------ RECORDS FOR THIS TASK
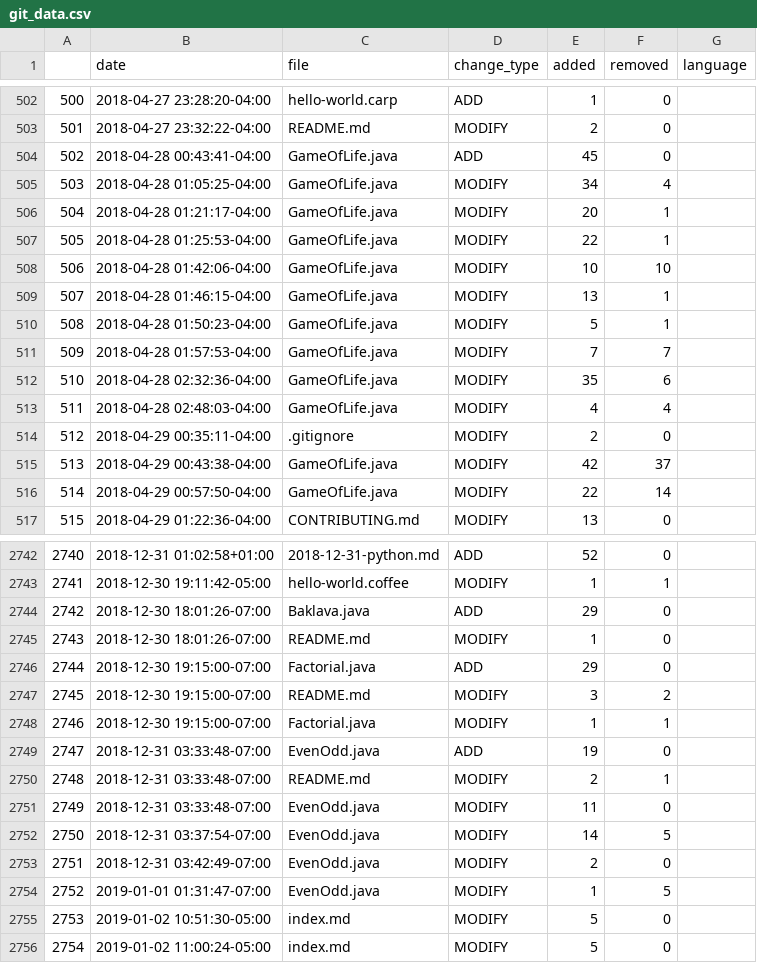
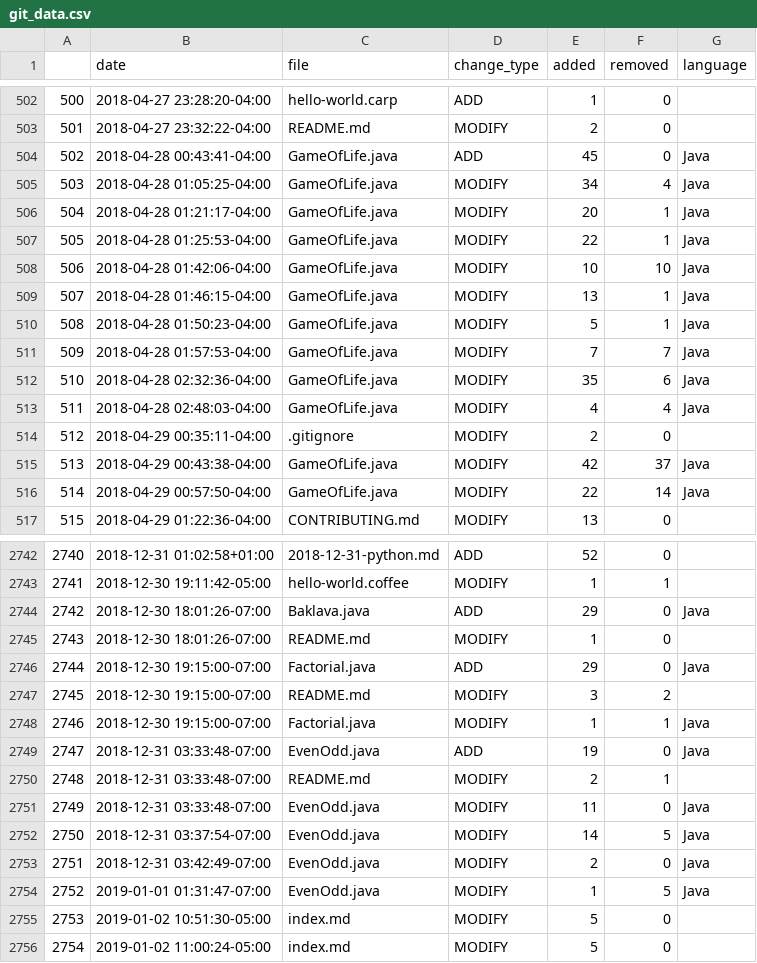
Before and after one commit to TheRenegadeCoder/sample-programs-visualizer, a CSV file: git_data.csv, drawn as a sheet; only a part is shown, gaps mark what is left out; the diff covers the shown part only.

Commit message:
Added two more languages

```diff
--- a/git_data.csv
+++ b/git_data.csv
@@ -503,15 +503,15 @@
 501,2018-04-27 23:32:22-04:00,README.md,MODIFY,2,0,
-502,2018-04-28 00:43:41-04:00,GameOfLife.java,ADD,45,0,
-503,2018-04-28 01:05:25-04:00,GameOfLife.java,MODIFY,34,4,
-504,2018-04-28 01:21:17-04:00,GameOfLife.java,MODIFY,20,1,
-505,2018-04-28 01:25:53-04:00,GameOfLife.java,MODIFY,22,1,
-506,2018-04-28 01:42:06-04:00,GameOfLife.java,MODIFY,10,10,
-507,2018-04-28 01:46:15-04:00,GameOfLife.java,MODIFY,13,1,
-508,2018-04-28 01:50:23-04:00,GameOfLife.java,MODIFY,5,1,
-509,2018-04-28 01:57:53-04:00,GameOfLife.java,MODIFY,7,7,
-510,2018-04-28 02:32:36-04:00,GameOfLife.java,MODIFY,35,6,
-511,2018-04-28 02:48:03-04:00,GameOfLife.java,MODIFY,4,4,
+502,2018-04-28 00:43:41-04:00,GameOfLife.java,ADD,45,0,Java
+503,2018-04-28 01:05:25-04:00,GameOfLife.java,MODIFY,34,4,Java
+504,2018-04-28 01:21:17-04:00,GameOfLife.java,MODIFY,20,1,Java
+505,2018-04-28 01:25:53-04:00,GameOfLife.java,MODIFY,22,1,Java
+506,2018-04-28 01:42:06-04:00,GameOfLife.java,MODIFY,10,10,Java
+507,2018-04-28 01:46:15-04:00,GameOfLife.java,MODIFY,13,1,Java
+508,2018-04-28 01:50:23-04:00,GameOfLife.java,MODIFY,5,1,Java
+509,2018-04-28 01:57:53-04:00,GameOfLife.java,MODIFY,7,7,Java
+510,2018-04-28 02:32:36-04:00,GameOfLife.java,MODIFY,35,6,Java
+511,2018-04-28 02:48:03-04:00,GameOfLife.java,MODIFY,4,4,Java
 512,2018-04-29 00:35:11-04:00,.gitignore,MODIFY,2,0,
-513,2018-04-29 00:43:38-04:00,GameOfLife.java,MODIFY,42,37,
-514,2018-04-29 00:57:50-04:00,GameOfLife.java,MODIFY,22,14,
+513,2018-04-29 00:43:38-04:00,GameOfLife.java,MODIFY,42,37,Java
+514,2018-04-29 00:57:50-04:00,GameOfLife.java,MODIFY,22,14,Java
 515,2018-04-29 01:22:36-04:00,CONTRIBUTING.md,MODIFY,13,0,
@@ -2743,13 +2743,13 @@
 2741,2018-12-30 19:11:42-05:00,hello-world.coffee,MODIFY,1,1,
-2742,2018-12-30 18:01:26-07:00,Baklava.java,ADD,29,0,
+2742,2018-12-30 18:01:26-07:00,Baklava.java,ADD,29,0,Java
 2743,2018-12-30 18:01:26-07:00,README.md,MODIFY,1,0,
-2744,2018-12-30 19:15:00-07:00,Factorial.java,ADD,29,0,
+2744,2018-12-30 19:15:00-07:00,Factorial.java,ADD,29,0,Java
 2745,2018-12-30 19:15:00-07:00,README.md,MODIFY,3,2,
-2746,2018-12-30 19:15:00-07:00,Factorial.java,MODIFY,1,1,
-2747,2018-12-31 03:33:48-07:00,EvenOdd.java,ADD,19,0,
+2746,2018-12-30 19:15:00-07:00,Factorial.java,MODIFY,1,1,Java
+2747,2018-12-31 03:33:48-07:00,EvenOdd.java,ADD,19,0,Java
 2748,2018-12-31 03:33:48-07:00,README.md,MODIFY,2,1,
-2749,2018-12-31 03:33:48-07:00,EvenOdd.java,MODIFY,11,0,
-2750,2018-12-31 03:37:54-07:00,EvenOdd.java,MODIFY,14,5,
-2751,2018-12-31 03:42:49-07:00,EvenOdd.java,MODIFY,2,0,
-2752,2019-01-01 01:31:47-07:00,EvenOdd.java,MODIFY,1,5,
+2749,2018-12-31 03:33:48-07:00,EvenOdd.java,MODIFY,11,0,Java
+2750,2018-12-31 03:37:54-07:00,EvenOdd.java,MODIFY,14,5,Java
+2751,2018-12-31 03:42:49-07:00,EvenOdd.java,MODIFY,2,0,Java
+2752,2019-01-01 01:31:47-07:00,EvenOdd.java,MODIFY,1,5,Java
 2753,2019-01-02 10:51:30-05:00,index.md,MODIFY,5,0,
```
Also changed, not shown: 127 edited cells elsewhere in this file, 3 other files.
------------
Print every record exactly, without the pictures.

● **SOLUTION TO THE EXERCISE**
Before and after one commit to TheRenegadeCoder/sample-programs-visualizer, a CSV file: git_data.csv, drawn as a sheet; only a part is shown, gaps mark what is left out; the diff covers the shown part only.

Commit message:
Added two more languages

```diff
--- a/git_data.csv
+++ b/git_data.csv
@@ -503,15 +503,15 @@
 501,2018-04-27 23:32:22-04:00,README.md,MODIFY,2,0,
-502,2018-04-28 00:43:41-04:00,GameOfLife.java,ADD,45,0,
-503,2018-04-28 01:05:25-04:00,GameOfLife.java,MODIFY,34,4,
-504,2018-04-28 01:21:17-04:00,GameOfLife.java,MODIFY,20,1,
-505,2018-04-28 01:25:53-04:00,GameOfLife.java,MODIFY,22,1,
-506,2018-04-28 01:42:06-04:00,GameOfLife.java,MODIFY,10,10,
-507,2018-04-28 01:46:15-04:00,GameOfLife.java,MODIFY,13,1,
-508,2018-04-28 01:50:23-04:00,GameOfLife.java,MODIFY,5,1,
-509,2018-04-28 01:57:53-04:00,GameOfLife.java,MODIFY,7,7,
-510,2018-04-28 02:32:36-04:00,GameOfLife.java,MODIFY,35,6,
-511,2018-04-28 02:48:03-04:00,GameOfLife.java,MODIFY,4,4,
+502,2018-04-28 00:43:41-04:00,GameOfLife.java,ADD,45,0,Java
+503,2018-04-28 01:05:25-04:00,GameOfLife.java,MODIFY,34,4,Java
+504,2018-04-28 01:21:17-04:00,GameOfLife.java,MODIFY,20,1,Java
+505,2018-04-28 01:25:53-04:00,GameOfLife.java,MODIFY,22,1,Java
+506,2018-04-28 01:42:06-04:00,GameOfLife.java,MODIFY,10,10,Java
+507,2018-04-28 01:46:15-04:00,GameOfLife.java,MODIFY,13,1,Java
+508,2018-04-28 01:50:23-04:00,GameOfLife.java,MODIFY,5,1,Java
+509,2018-04-28 01:57:53-04:00,GameOfLife.java,MODIFY,7,7,Java
+510,2018-04-28 02:32:36-04:00,GameOfLife.java,MODIFY,35,6,Java
+511,2018-04-28 02:48:03-04:00,GameOfLife.java,MODIFY,4,4,Java
 512,2018-04-29 00:35:11-04:00,.gitignore,MODIFY,2,0,
-513,2018-04-29 00:43:38-04:00,GameOfLife.java,MODIFY,42,37,
-514,2018-04-29 00:57:50-04:00,GameOfLife.java,MODIFY,22,14,
+513,2018-04-29 00:43:38-04:00,GameOfLife.java,MODIFY,42,37,Java
+514,2018-04-29 00:57:50-04:00,GameOfLife.java,MODIFY,22,14,Java
 515,2018-04-29 01:22:36-04:00,CONTRIBUTING.md,MODIFY,13,0,
@@ -2743,13 +2743,13 @@
 2741,2018-12-30 19:11:42-05:00,hello-world.coffee,MODIFY,1,1,
-2742,2018-12-30 18:01:26-07:00,Baklava.java,ADD,29,0,
+2742,2018-12-30 18:01:26-07:00,Baklava.java,ADD,29,0,Java
 2743,2018-12-30 18:01:26-07:00,README.md,MODIFY,1,0,
-2744,2018-12-30 19:15:00-07:00,Factorial.java,ADD,29,0,
+2744,2018-12-30 19:15:00-07:00,Factorial.java,ADD,29,0,Java
 2745,2018-12-30 19:15:00-07:00,README.md,MODIFY,3,2,
-2746,2018-12-30 19:15:00-07:00,Factorial.java,MODIFY,1,1,
-2747,2018-12-31 03:33:48-07:00,EvenOdd.java,ADD,19,0,
+2746,2018-12-30 19:15:00-07:00,Factorial.java,MODIFY,1,1,Java
+2747,2018-12-31 03:33:48-07:00,EvenOdd.java,ADD,19,0,Java
 2748,2018-12-31 03:33:48-07:00,README.md,MODIFY,2,1,
-2749,2018-12-31 03:33:48-07:00,EvenOdd.java,MODIFY,11,0,
-2750,2018-12-31 03:37:54-07:00,EvenOdd.java,MODIFY,14,5,
-2751,2018-12-31 03:42:49-07:00,EvenOdd.java,MODIFY,2,0,
-2752,2019-01-01 01:31:47-07:00,EvenOdd.java,MODIFY,1,5,
+2749,2018-12-31 03:33:48-07:00,EvenOdd.java,MODIFY,11,0,Java
+2750,2018-12-31 03:37:54-07:00,EvenOdd.java,MODIFY,14,5,Java
+2751,2018-12-31 03:42:49-07:00,EvenOdd.java,MODIFY,2,0,Java
+2752,2019-01-01 01:31:47-07:00,EvenOdd.java,MODIFY,1,5,Java
 2753,2019-01-02 10:51:30-05:00,index.md,MODIFY,5,0,
```
Also changed, not shown: 127 edited cells elsewhere in this file, 3 other files.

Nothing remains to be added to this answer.